The film follows Llewyn Davis as he has to endure a harsh winter on the streets of New York City as he tries to reignite his singing career following the death of his partner. However when he finds out his friends girlfriend Jean (Carey Mulligan) is pregnant and it could be his he is sent into a tailspin as he tries to become accountable to people other than himself sending him on a trip across country in search of fame, fortune and the opportunity to grow up.
Although the Coen’s have crafted stories around unlikable characters before Llewyn is a whole new barrel of fish, a character with no discernible baggage, no tragic story, no unfortunate upbringing, he’s just caustic because of his own self involvement. He may be a great musician and occasionally have the right thought about the trash people produce as music but it doesn’t save him and Oscar Isaac plays into it perfectly. He understands the man and his many many flaws but he also gets how free he is.
The charm in the film is that everyone in it is free, free to do what they want with who they want and free to express themselves however they see fit. Not only does Llewyn use his love of music as a way to get away with saying just about anything but so does Roland (John Goodman), a jazz musician he meets on his travels. They see it as a release of sorts and while they galavant and do things we would deem inappropriate, Jean hides behind her music, uses it as a way to progress her ideal of the perfect life. Her music has trapped her in her many lies with Mulligan bringing Jean’s self righteous indignation to the surface in a fun and oftentimes hilarious fashion.

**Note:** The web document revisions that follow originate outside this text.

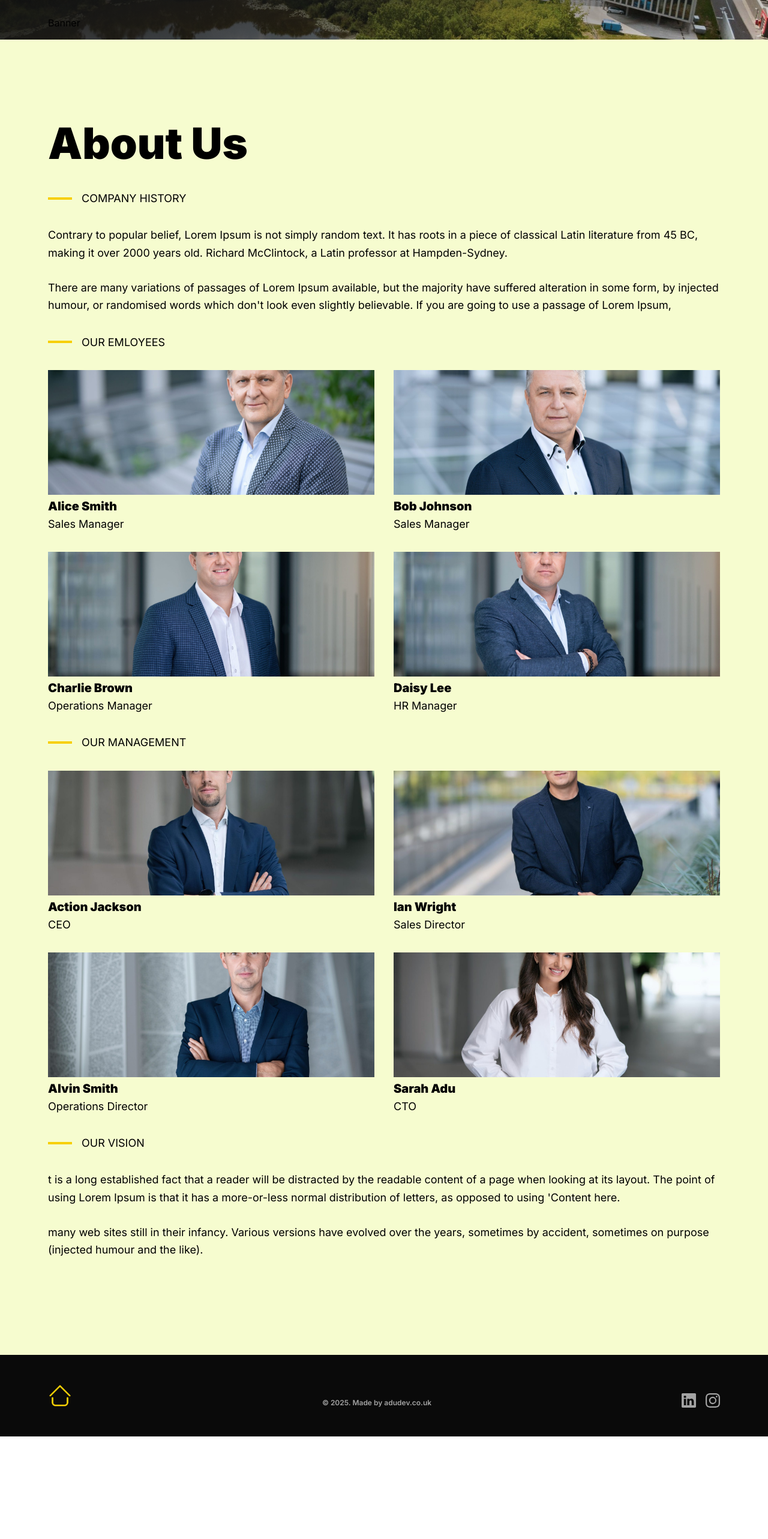
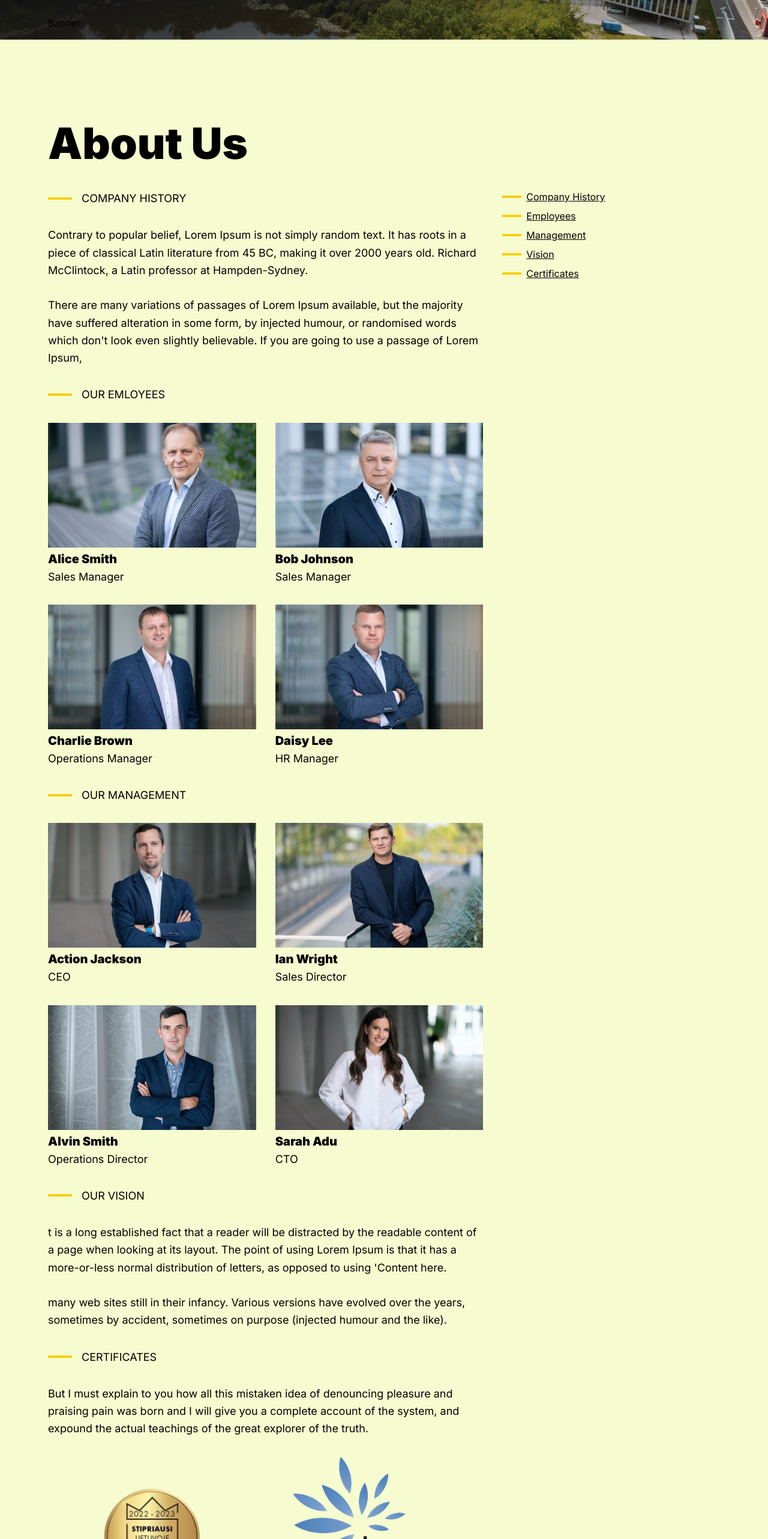
Before and after one commit to Herman-Adu/construction-company-app, a Next.js app: page /about in a window 1280 px wide. Shown: the part 234-2800 px from the top of the page at 60% size. Before the commit the page ends 2629 px from the top, so only its background shows below. Built offline with nearby package versions, Linux system fonts and the light colour scheme.

Commit message:
Added certificate section and sticky side section links to about page

```diff
--- a/app/(home)/page.tsx
+++ b/app/(home)/page.tsx
@@ -1,6 +1,6 @@
 import { SectionSplit } from "@/components/SectionSplit";
 import { AboutUs } from "./modules/AboutUs";
-import { CoreValues } from "./modules/CoreValues";
+import { CoreValues } from "../../modules/CoreValues";
 import { Hero } from "./modules/Hero";
 import { Service } from "@/modules/Service";
 import { Projects } from "@/modules/Projects";
--- /dev/null
+++ b/app/about/modules/Certificates.tsx
@@ -0,0 +1,41 @@
+import { SectionName } from "@/components/SectionName";
+import Image from "next/image";
+import React from "react";
+
+export const Certificates = () => {
+  return (
+    <div>
+      <SectionName name="certificates" id="certificates" />
+
+      <p className="mb-4">
+        But I must explain to you how all this mistaken idea of denouncing
+        pleasure and praising pain was born and I will give you a complete
+        account of the system, and expound the actual teachings of the great
+        explorer of the truth.
+      </p>
+
+      <div className="grid grid-cols-1 md:grid-cols-2 items-center gap-8">
+        <div className="flex justify-center items-center">
+          <Image
+            src="/certificate.jpg"
+            alt="certificate"
+            width={160}
+            height={160}
+            className="rounded-full overflow-hidden"
+          />
+        </div>
+
+        <div>
+          <Image
+            src="/certificate2.png"
+            alt="certificate"
+            sizes="100vw"
+            width={0}
+            height={0}
+            className="h-auto w-full"
+          />
+        </div>
+      </div>
+    </div>
+  );
+};
--- a/app/about/modules/OurEmployees.tsx
+++ b/app/about/modules/OurEmployees.tsx
@@ -1,5 +1,4 @@
 import { SectionName } from "@/components/SectionName";
-import Image from "next/image";
 import React from "react";
 import { Card } from "../components/Card";
 
--- a/app/about/page.tsx
+++ b/app/about/page.tsx
@@ -5,6 +5,9 @@ import { CompanyHistory } from "./modules/CompanyHistory";
 import { OurEmployees } from "./modules/OurEmployees";
 import { OurManagement } from "./modules/OurManagement";
 import { OurVision } from "./modules/OurVision";
+import { Certificates } from "./modules/Certificates";
+import Link from "next/link";
+import { CoreValues } from "../../modules/CoreValues";
 
 export default function About() {
   return (
@@ -15,18 +18,62 @@ export default function About() {
         <Container>
           <h1 className="mb-8">About Us</h1>
 
-          <div className="grid grid-cols-1 md:grid-cols[2fr_1fr] gap-4 md:gap-8 relative min-h-screen">
+          <div className="grid grid-cols-1 md:grid-cols-[2fr_1fr] gap-4 md:gap-8 relative min-h-screen">
             <div className="space-y-8">
               <CompanyHistory />
               <OurEmployees />
               <OurManagement />
               <OurVision />
+              <Certificates />
             </div>
 
-            <div></div>
+            <div className="relative">
+              <div className="sticky top-16">
+                <ul className="hidden md:block space-y-2">
+                  {links.map((link) => (
+                    <li key={link.id} className="flex items-center gap-2">
+                      <span className="w-8 h-1 bg-primary" />
+
+                      <Link href={link.href} className="underline">
+                        {link.text}
+                      </Link>
+                    </li>
+                  ))}
+                </ul>
+              </div>
+            </div>
           </div>
         </Container>
       </SectionSplit>
+      <CoreValues />
     </>
   );
 }
+
+const links = [
+  {
+    id: 1,
+    href: "#company-history",
+    text: "Company History",
+  },
+  {
+    id: 2,
+    href: "#our-employees",
+    text: "Employees",
+  },
+  {
+    id: 3,
+    href: "#our-management",
+    text: "Management",
+  },
+  {
+    id: 4,
+    href: "#our-vision",
+    text: "Vision",
+  },
+  {
+    id: 5,
+    href: "#certificates",
+    text: "Certificates",
+  },
+];
```
Also changed, not shown: modules/CoreValues.tsx (renamed from app/(home)/modules/CoreValues.tsx).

In the end you may feel cheated by the film but trying to figure out if Llewyn learnt anything and grew from the experience is part of the fun of not knowing and its always fun for a film to throw the audience for a loop, even in its final moments and nobody does it better than the Coen’s. The film may follow a mess but at least he’s an entertaining mess.